Random thoughts about roadside art, National Parks, historic preservation, philosophy of technology, and whatever else happens to cross my mind.
Monday, June 19, 2017
Speaking of vegetation
H/T to Ol' Buzzard for inspiring me to take a look through the files.
Some of the stuff I see blooming around here each summer, although not necessarily simultaneously.
Blooming now, one of my favorite Michigan natives: blue-eyed grass. I am inordinately fond of these tiny flowers.
Basically done for this year, an invasive, dandelions.
Just finished blooming, choke cherry blossoms.
Blooming now, trilliums. This clump started off with just one plant a couple years ago and has at least half a dozen now. This is not the clump I plan to dig up and move -- that's in a different location on the ranch.
Two more invasives, both of which are starting to bloom now: daisies and hawkweed (aka devil's paintbrush). I was amazed to learn that the exact date hawkweed got introduced into this country is recorded. It was brought into this country in the 18th century for someone's garden in New England. Hard to believe now that anyone ever thought that a weed that ubiquitous was an appropriate choice for a flower garden.
One we're not going to see until late summer, early fall: Joe Pye weed.
More fall flowers, asters.
Goldenrod and asters in late summer.
Black eyed susans. The guide book said they're temperamental about being transplanted, but the ones I moved to the museum's native plants garden seem to have survived the winter.

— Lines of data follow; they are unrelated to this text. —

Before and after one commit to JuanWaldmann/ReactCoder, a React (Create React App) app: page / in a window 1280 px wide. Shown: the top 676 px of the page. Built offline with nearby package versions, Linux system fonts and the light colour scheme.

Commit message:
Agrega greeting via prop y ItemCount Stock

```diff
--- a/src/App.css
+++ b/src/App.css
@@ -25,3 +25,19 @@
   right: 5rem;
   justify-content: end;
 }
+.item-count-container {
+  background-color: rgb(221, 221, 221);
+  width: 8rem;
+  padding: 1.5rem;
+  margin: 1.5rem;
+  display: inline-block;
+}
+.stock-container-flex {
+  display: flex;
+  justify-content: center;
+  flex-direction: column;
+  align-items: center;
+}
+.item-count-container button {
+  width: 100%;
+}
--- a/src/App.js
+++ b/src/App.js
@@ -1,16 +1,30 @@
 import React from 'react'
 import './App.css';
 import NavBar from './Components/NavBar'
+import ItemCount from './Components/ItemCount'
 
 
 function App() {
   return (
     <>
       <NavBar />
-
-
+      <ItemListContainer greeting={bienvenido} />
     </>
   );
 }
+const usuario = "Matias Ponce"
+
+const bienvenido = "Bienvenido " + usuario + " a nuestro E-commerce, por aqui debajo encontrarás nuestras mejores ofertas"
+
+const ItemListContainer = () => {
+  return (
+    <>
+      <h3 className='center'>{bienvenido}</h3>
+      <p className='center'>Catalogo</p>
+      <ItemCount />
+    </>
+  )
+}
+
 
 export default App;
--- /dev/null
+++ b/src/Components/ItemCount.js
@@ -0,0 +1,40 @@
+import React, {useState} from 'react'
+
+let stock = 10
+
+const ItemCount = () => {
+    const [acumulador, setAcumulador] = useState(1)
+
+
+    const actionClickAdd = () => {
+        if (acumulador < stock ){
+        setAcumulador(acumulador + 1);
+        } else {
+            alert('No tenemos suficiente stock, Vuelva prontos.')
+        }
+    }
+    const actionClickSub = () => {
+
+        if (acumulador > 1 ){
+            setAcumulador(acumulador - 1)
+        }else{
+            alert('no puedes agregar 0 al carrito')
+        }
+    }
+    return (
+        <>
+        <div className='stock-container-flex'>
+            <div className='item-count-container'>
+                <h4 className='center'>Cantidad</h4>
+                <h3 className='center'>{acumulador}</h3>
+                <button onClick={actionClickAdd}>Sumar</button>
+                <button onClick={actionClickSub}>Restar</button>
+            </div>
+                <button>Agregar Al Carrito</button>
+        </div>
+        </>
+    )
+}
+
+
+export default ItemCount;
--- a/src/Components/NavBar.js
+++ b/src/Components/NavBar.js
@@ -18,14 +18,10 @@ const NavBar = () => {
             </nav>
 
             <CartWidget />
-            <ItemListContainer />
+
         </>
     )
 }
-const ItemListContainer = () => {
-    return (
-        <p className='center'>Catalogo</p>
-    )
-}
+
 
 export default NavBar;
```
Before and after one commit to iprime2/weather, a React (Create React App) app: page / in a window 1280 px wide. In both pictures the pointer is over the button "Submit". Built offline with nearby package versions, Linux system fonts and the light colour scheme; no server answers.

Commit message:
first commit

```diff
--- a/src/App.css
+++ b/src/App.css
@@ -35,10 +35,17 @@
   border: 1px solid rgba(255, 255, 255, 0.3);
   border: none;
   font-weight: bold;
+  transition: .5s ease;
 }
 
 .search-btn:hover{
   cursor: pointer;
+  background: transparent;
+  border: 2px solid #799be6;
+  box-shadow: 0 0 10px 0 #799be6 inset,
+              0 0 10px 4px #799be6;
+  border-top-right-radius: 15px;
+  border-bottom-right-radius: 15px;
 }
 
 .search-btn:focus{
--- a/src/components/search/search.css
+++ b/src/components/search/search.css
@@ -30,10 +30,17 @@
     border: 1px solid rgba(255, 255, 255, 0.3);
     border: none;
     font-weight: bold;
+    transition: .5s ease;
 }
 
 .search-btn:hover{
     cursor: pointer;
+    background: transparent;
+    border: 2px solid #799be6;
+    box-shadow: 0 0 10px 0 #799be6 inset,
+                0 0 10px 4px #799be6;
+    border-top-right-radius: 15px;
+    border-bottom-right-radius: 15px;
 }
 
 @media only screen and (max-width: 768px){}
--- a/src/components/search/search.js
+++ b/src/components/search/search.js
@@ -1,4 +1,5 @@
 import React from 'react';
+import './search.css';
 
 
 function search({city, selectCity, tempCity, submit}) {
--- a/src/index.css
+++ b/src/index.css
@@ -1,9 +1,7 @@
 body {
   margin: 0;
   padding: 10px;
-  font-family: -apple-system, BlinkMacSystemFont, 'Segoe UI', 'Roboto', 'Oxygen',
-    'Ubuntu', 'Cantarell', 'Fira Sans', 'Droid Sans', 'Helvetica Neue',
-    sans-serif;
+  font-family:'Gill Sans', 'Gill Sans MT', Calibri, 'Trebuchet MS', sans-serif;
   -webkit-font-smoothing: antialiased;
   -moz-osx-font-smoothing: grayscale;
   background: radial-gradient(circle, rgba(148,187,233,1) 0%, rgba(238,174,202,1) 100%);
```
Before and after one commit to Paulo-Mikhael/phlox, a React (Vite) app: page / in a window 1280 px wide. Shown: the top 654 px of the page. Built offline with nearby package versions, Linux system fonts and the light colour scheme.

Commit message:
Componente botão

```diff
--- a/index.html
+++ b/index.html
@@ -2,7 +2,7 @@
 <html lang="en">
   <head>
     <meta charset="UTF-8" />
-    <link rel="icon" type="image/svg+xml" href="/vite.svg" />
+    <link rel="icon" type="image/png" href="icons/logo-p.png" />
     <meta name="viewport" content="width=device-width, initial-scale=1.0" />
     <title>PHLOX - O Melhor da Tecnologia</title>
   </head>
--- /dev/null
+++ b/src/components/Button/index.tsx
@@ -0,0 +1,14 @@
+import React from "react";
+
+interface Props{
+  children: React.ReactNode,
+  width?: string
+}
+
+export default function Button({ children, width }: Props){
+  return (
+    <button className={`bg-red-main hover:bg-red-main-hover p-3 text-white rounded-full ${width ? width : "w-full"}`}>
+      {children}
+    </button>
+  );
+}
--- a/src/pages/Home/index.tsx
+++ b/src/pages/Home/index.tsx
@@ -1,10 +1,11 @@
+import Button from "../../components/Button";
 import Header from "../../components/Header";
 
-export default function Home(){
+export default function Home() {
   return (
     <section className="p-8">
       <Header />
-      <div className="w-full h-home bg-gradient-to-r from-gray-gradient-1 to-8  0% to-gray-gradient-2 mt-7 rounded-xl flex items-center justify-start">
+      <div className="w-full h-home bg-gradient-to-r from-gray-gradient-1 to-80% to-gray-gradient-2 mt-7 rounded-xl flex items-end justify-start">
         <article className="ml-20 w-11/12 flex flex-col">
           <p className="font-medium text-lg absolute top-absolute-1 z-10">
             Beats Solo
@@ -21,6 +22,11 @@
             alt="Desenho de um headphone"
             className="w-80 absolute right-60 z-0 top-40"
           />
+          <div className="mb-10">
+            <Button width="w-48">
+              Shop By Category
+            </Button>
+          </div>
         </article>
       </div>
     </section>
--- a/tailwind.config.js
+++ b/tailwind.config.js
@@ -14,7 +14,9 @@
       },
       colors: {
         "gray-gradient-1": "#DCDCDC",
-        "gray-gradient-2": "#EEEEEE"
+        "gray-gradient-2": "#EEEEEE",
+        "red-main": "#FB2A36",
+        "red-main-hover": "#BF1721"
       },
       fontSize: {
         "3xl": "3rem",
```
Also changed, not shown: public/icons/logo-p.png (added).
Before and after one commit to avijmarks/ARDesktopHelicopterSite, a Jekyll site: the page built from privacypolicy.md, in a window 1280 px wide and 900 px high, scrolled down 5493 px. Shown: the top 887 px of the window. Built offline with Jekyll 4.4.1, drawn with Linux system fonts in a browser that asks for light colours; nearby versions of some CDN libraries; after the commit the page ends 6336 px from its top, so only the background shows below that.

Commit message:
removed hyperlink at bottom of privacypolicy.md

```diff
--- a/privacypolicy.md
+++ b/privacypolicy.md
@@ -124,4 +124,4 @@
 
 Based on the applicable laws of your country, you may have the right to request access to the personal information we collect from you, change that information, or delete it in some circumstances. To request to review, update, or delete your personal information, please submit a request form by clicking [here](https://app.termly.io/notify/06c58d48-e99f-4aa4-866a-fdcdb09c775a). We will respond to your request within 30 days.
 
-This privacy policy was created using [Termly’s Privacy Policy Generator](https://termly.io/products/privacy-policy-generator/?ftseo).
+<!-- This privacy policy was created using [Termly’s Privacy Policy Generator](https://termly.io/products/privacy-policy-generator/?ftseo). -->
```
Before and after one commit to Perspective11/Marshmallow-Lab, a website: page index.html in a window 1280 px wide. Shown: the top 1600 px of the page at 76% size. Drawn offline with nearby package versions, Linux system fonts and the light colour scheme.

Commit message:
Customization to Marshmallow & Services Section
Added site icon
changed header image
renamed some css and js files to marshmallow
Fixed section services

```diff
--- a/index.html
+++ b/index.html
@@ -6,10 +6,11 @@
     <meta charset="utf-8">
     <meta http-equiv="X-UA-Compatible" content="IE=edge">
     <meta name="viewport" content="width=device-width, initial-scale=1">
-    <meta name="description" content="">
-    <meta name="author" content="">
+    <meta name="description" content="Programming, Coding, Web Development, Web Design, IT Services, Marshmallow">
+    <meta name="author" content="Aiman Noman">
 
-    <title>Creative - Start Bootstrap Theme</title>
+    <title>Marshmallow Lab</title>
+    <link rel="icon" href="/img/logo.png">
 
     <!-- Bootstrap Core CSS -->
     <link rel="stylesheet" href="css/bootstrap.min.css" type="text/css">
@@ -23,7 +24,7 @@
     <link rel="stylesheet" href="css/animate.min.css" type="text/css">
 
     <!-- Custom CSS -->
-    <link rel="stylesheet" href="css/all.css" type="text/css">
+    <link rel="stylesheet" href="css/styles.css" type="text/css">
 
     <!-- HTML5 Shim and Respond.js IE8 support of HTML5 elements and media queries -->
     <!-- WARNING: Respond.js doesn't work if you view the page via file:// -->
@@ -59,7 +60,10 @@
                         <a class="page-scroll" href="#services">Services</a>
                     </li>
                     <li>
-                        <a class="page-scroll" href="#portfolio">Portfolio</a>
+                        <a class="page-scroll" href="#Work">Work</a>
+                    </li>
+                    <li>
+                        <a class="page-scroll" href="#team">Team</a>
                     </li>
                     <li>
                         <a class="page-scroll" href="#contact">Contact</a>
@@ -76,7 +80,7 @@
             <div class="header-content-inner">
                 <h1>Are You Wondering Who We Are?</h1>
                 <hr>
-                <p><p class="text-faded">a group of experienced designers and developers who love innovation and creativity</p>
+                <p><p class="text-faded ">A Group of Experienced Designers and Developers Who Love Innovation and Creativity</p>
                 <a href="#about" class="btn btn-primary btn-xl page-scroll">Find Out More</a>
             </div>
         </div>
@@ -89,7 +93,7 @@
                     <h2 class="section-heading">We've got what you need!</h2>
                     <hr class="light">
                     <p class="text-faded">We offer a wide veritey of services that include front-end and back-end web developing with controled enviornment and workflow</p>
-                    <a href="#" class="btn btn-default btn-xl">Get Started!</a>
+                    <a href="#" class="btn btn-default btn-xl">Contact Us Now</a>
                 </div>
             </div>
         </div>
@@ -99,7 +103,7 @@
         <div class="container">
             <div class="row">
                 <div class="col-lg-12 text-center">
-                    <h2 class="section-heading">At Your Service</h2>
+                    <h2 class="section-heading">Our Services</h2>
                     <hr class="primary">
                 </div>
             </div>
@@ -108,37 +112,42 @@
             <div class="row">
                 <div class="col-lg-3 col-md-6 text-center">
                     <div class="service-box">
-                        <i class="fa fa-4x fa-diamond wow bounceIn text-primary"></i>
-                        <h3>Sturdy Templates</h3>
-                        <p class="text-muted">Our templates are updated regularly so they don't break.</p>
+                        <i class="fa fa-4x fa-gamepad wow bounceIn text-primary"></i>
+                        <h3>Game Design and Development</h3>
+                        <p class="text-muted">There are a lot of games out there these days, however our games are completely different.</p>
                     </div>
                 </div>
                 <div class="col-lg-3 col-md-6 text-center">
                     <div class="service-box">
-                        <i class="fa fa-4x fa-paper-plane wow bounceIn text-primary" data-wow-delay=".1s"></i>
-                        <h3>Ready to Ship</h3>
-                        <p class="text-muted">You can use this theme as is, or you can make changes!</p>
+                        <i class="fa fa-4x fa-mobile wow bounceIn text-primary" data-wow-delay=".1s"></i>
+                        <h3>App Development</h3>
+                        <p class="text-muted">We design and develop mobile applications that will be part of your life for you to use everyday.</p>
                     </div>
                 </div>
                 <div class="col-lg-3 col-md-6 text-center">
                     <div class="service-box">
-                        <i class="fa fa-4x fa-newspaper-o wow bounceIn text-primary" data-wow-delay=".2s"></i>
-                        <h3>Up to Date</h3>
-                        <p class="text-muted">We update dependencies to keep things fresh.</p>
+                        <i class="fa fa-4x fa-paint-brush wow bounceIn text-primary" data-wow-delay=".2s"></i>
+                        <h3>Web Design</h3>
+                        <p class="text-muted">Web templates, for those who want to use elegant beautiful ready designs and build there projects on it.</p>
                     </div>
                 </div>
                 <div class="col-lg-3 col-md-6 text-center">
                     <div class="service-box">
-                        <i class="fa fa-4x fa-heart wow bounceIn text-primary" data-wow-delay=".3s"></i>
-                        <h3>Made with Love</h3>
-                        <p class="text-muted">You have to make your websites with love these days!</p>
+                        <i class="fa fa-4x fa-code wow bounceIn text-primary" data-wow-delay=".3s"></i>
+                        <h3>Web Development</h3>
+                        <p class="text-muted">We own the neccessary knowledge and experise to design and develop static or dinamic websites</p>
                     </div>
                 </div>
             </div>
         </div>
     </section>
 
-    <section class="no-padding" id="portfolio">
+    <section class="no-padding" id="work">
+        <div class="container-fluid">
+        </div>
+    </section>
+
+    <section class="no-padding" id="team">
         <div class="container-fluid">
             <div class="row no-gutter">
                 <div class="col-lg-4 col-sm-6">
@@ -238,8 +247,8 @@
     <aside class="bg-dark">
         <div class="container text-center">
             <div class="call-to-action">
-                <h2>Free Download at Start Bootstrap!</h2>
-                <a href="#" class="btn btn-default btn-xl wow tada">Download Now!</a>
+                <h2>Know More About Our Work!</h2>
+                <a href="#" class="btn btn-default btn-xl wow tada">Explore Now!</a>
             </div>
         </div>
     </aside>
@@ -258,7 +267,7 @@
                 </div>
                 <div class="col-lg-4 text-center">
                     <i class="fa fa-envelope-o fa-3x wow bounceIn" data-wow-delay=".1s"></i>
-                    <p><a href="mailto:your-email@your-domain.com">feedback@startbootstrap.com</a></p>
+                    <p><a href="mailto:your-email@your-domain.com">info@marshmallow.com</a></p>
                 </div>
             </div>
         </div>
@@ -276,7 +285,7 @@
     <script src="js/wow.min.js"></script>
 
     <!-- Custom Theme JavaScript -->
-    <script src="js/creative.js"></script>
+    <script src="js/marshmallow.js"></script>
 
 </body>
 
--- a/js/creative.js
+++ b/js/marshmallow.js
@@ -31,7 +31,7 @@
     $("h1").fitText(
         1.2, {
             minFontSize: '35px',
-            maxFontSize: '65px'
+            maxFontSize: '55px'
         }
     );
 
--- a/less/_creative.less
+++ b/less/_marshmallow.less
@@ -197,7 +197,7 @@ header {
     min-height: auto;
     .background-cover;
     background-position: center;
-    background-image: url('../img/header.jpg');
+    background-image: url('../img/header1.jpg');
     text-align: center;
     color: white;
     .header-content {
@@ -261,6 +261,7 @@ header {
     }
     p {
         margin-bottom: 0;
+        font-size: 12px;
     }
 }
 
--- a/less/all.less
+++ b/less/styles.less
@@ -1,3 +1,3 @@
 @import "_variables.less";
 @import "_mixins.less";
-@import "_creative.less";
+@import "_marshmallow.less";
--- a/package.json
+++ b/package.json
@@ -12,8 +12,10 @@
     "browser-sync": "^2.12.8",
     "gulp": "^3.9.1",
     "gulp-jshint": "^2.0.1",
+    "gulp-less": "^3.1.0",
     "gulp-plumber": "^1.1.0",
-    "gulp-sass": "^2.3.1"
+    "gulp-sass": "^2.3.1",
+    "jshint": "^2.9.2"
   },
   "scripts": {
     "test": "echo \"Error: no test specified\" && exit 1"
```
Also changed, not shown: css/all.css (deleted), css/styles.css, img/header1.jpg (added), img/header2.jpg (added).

Heliopsis. It'll bloom in August. Still looking for a good clump to dig up and split. I don't want to mess with the ones I've got by the Woman Cave.